Which is Better for Weight Loss: Walking or Running?
When it comes to discussing walking vs running for weight loss, you might consider the fact that speed walking and power walking are very different to regularly ambling down the road.
Power walking vs running, for example, allows you to raise your heart rate where you can still burn your calories without the risk of injury.
Power walking is usually something you do from three to five mph, but there are some power walkers that can reach speeds of up to 10 mph.
Power walking can also burn a similar number of calories as running, so if you consider your weight loss goals, you’re still going to hit them, albeit it may be a little bit slower.
To lose weight effectively, you could try pace training or walking with a weighted vest.
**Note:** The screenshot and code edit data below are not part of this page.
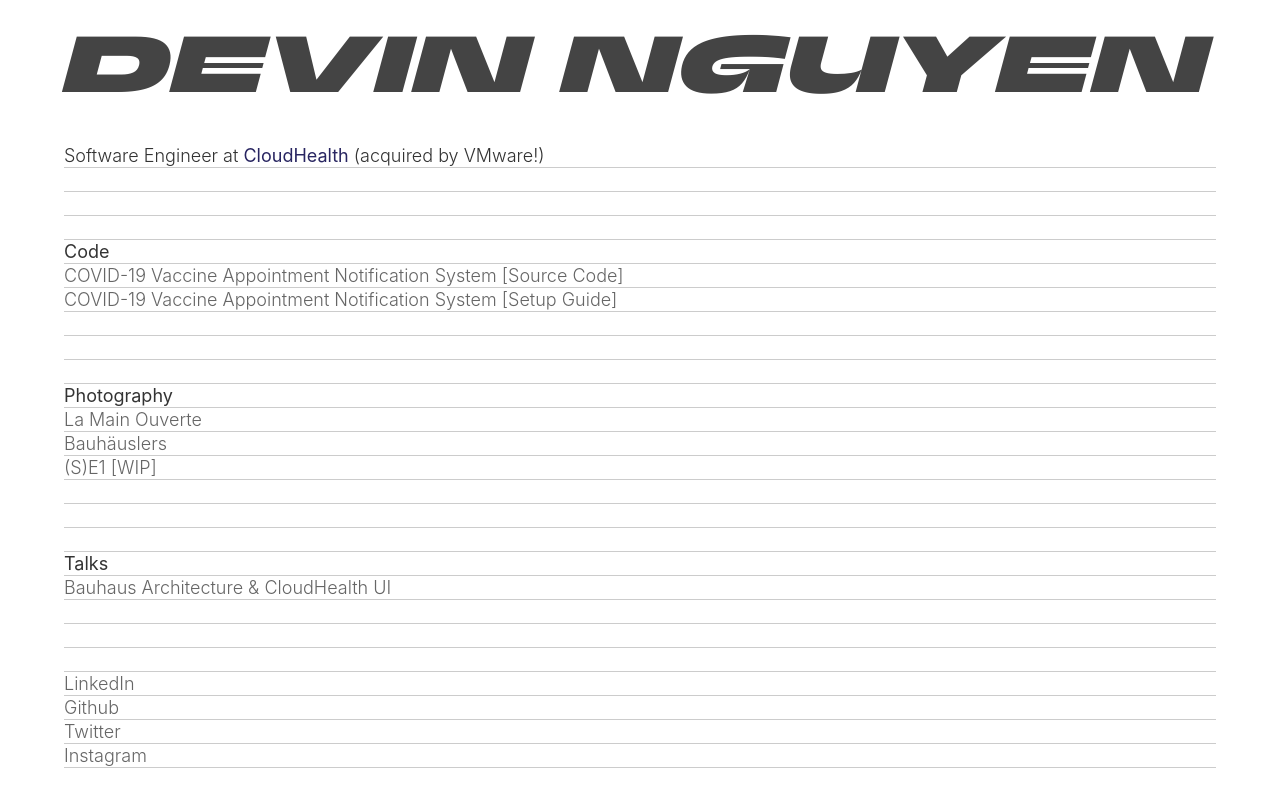
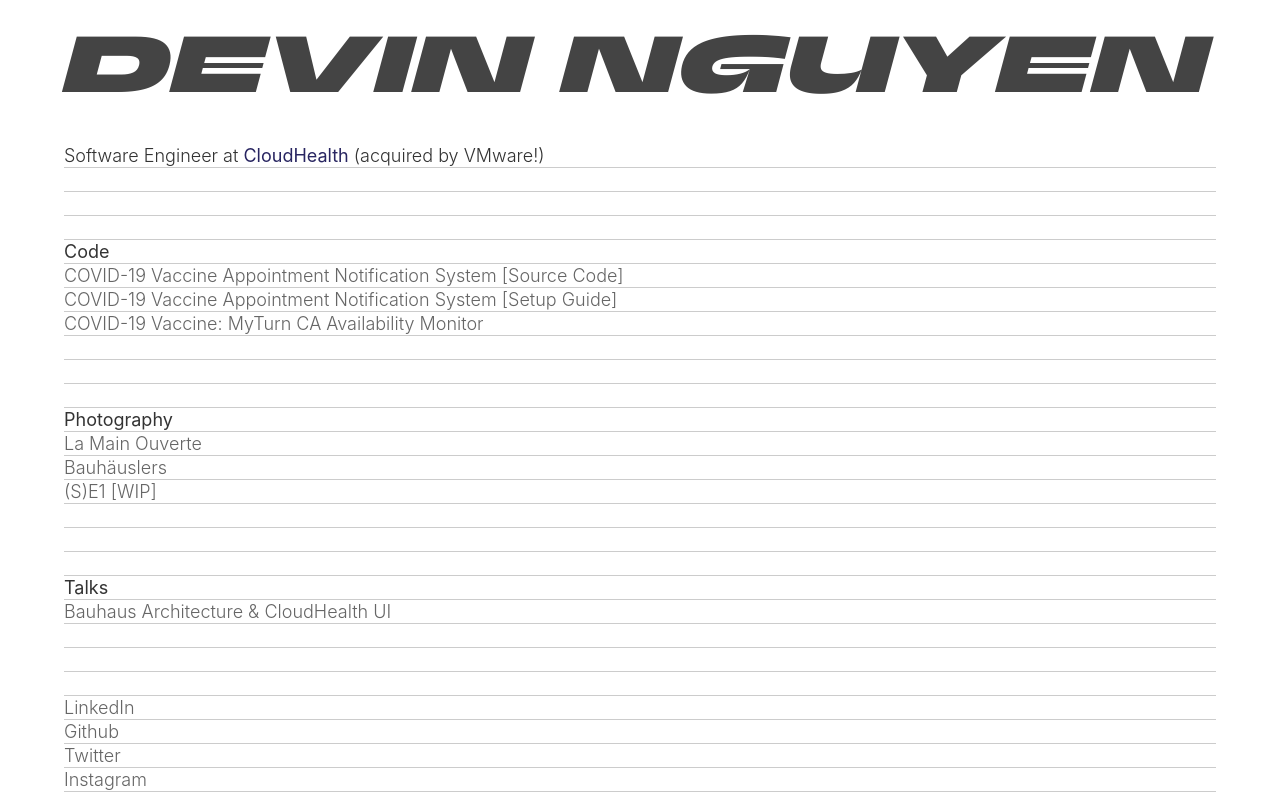
Before and after one commit to devin2712/ddxdevin, a Next.js app: page / in a window 1280 px wide. Shown: the top 800 px of the page. Built offline with nearby package versions, Linux system fonts and the light colour scheme.

Commit message:
Update index.tsx

```diff
--- a/pages/index.tsx
+++ b/pages/index.tsx
@@ -30,6 +30,7 @@ export default function Home() {
             links={[
               { url: "https://github.com/devin2712/covid-notify", title: "COVID-19 Vaccine Appointment Notification System [Source Code]", isExternal: true, },
               { url: "https://ddxdevin.medium.com/build-a-covid-19-vaccine-appointment-notification-system-with-a-twilio-serverless-function-23cf328c01f4", title: "COVID-19 Vaccine Appointment Notification System [Setup Guide]", isExternal: true, },
+              { url: "https://github.com/devin2712/myturn-monitor", title: "COVID-19 Vaccine: MyTurn CA Availability Monitor", isExternal: true, },
             ]}
           />
 
```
Incline walking and hill walking or even hiking in your local area can also help you to elevate your walking experience without having to break into a run.
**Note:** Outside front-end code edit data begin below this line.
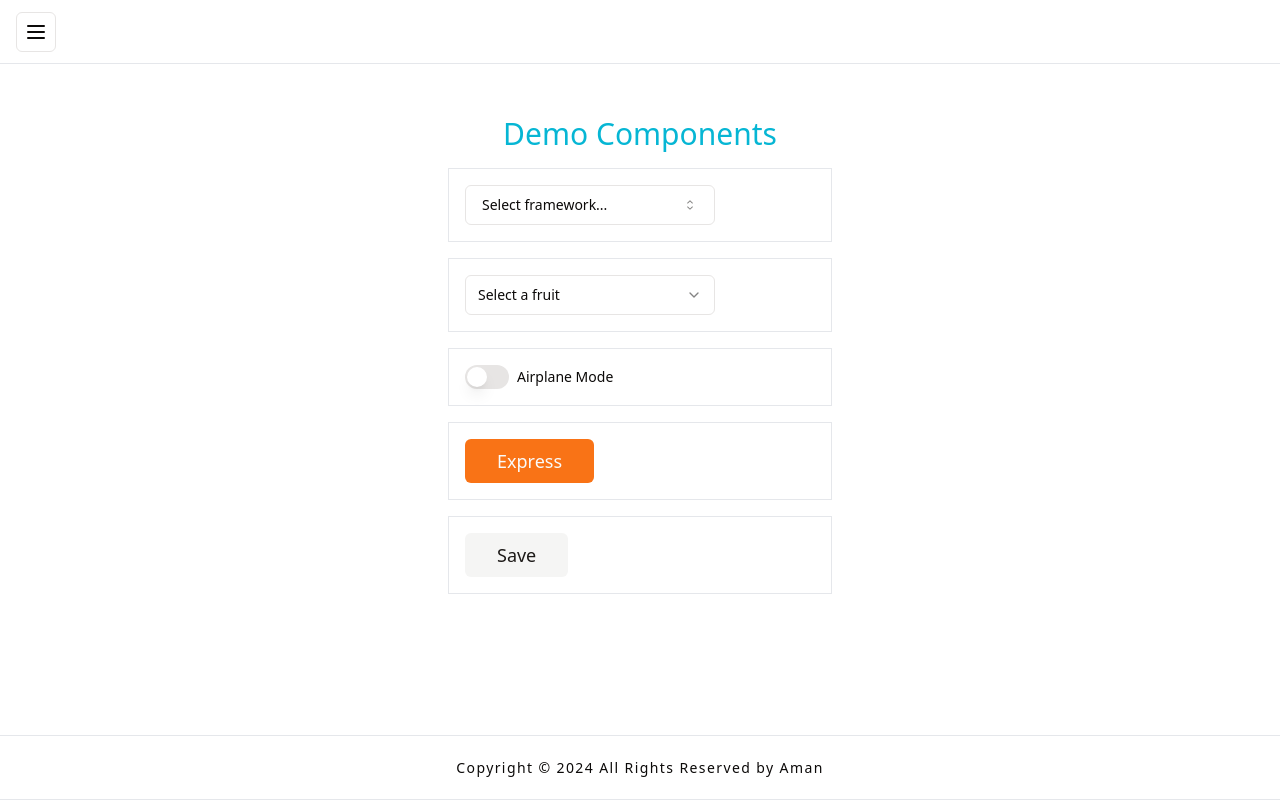
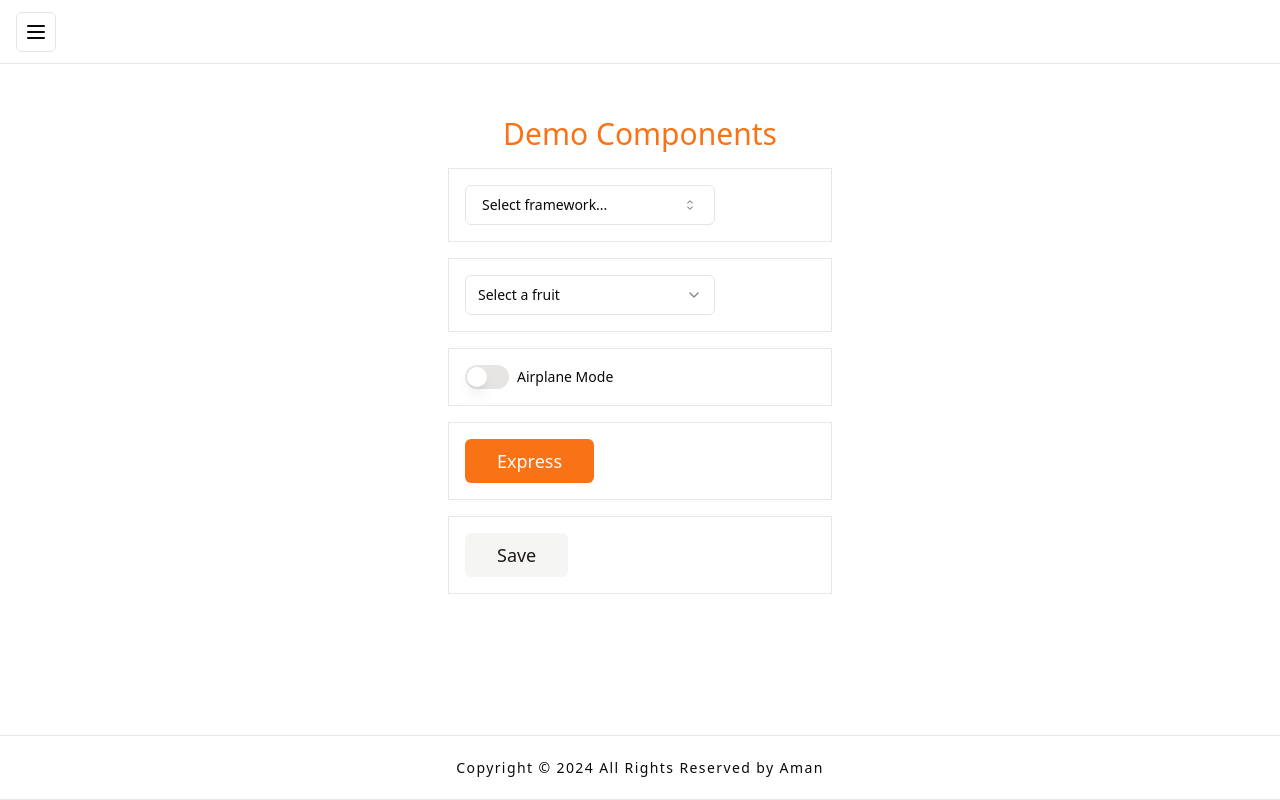
Before and after one commit to amanmavai/vite_csr_space, a React (Vite) app: page / in a window 1280 px wide. Built offline with nearby package versions, Linux system fonts and the light colour scheme.

Commit message:
Update heading color in Home component

```diff
--- a/src/App.tsx
+++ b/src/App.tsx
@@ -44,7 +44,7 @@ function NoMatch() {
 function Home() {
   return (
     <div className="mt-8 flex flex-col items-center gap-4 ">
-      <h2 className="text-3xl text-cyan-500">Demo Components</h2>
+      <h2 className="text-3xl text-primary">Demo Components</h2>
       {/* Placeholders for components */}
       <div className="w-96 border border-gray-200 p-4 text-justify">
         <ComboboxWrapper />
```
Either way, you have to remember that the result will be the same, one will just take longer than the other.
Calories Burned: Running VS Walking
Runners will expend almost the same number of calories per mile, but when they are maintaining speeds of between 5 and 9 mph.
Walkers also see very little difference in calories per mile at walking speeds between 2.5 and 4 mph.
They burn fewer calories per mile at slower speeds, but they do burn the same calories per mile as runners if they can go 5 mph.
This means that while you will burn higher numbers of calories while you’re running, it doesn’t mean you can’t burn just as many when you are walking.
Power Walking VS Running: Which is More Effective?
The biggest difference that you’ll find, depending on whether you choose to run or to power walk, is the intensity level.
We know that running is considered to be a very high intensity workout, especially as you go faster, but power walking is considered to be a much more moderate workout.
However, because the intensity allows you to have a greater risk of injury, running puts a lot more strain on your joints.
If you can get the same results with power walking, then it makes more sense to power walk.
Running can also be the more beneficial of the two when it comes to building your bones and your muscles, so choosing between these two kinds of workouts will really depend on what you’re hoping to achieve.
If you’re looking for a good warm up exercise, power walking is a great option because it makes it a good way to ease into running.It’s also a good thing to slip into when you are having a break between sets.
Power walking will keep your heart rate going while you are having a break from a run and vice versa if you’re just looking to get some steps in however you really can’t go wrong with either workout.
Jogging VS Walking: The Pros and Cons
Whether you are choosing jogging or walking, you’ll be able to strengthen your heart and lungs and decrease your risk of cardiovascular disease.
Both jogging and walking can help you to also reduce your stress and decrease your blood pressure, and this is something that you would want to have in the background, especially if you’re looking to boost your mood and support a healthier weight.
The benefits of jogging vs walking overlap. However, because jogging is typically more challenging as a workout, it’s often considered the better option.
Because it’s a higher impact form of exercise compared to walking, and it’s more demanding on the muscles when it comes to jogging versus walking.
Jogging is often the choice that people make when they want to get results faster.
Comparing the Calorie Burn: Running VS Walking
Mentioned earlier, it does make sense that runners will burn more calories than walkers do. All the sweating and the puffing and half the count for something, especially if you’re not a big fan of running in the first place.
When we look at the science of calorie burn, however, there is a difference in the calories burned per mile or kilometer for walking compared with running.
It’s not a particularly large difference though, and there is not much of a difference at higher walking speed.
So if you’re not a fan of running, you could always switch to power walking and still get the same benefits.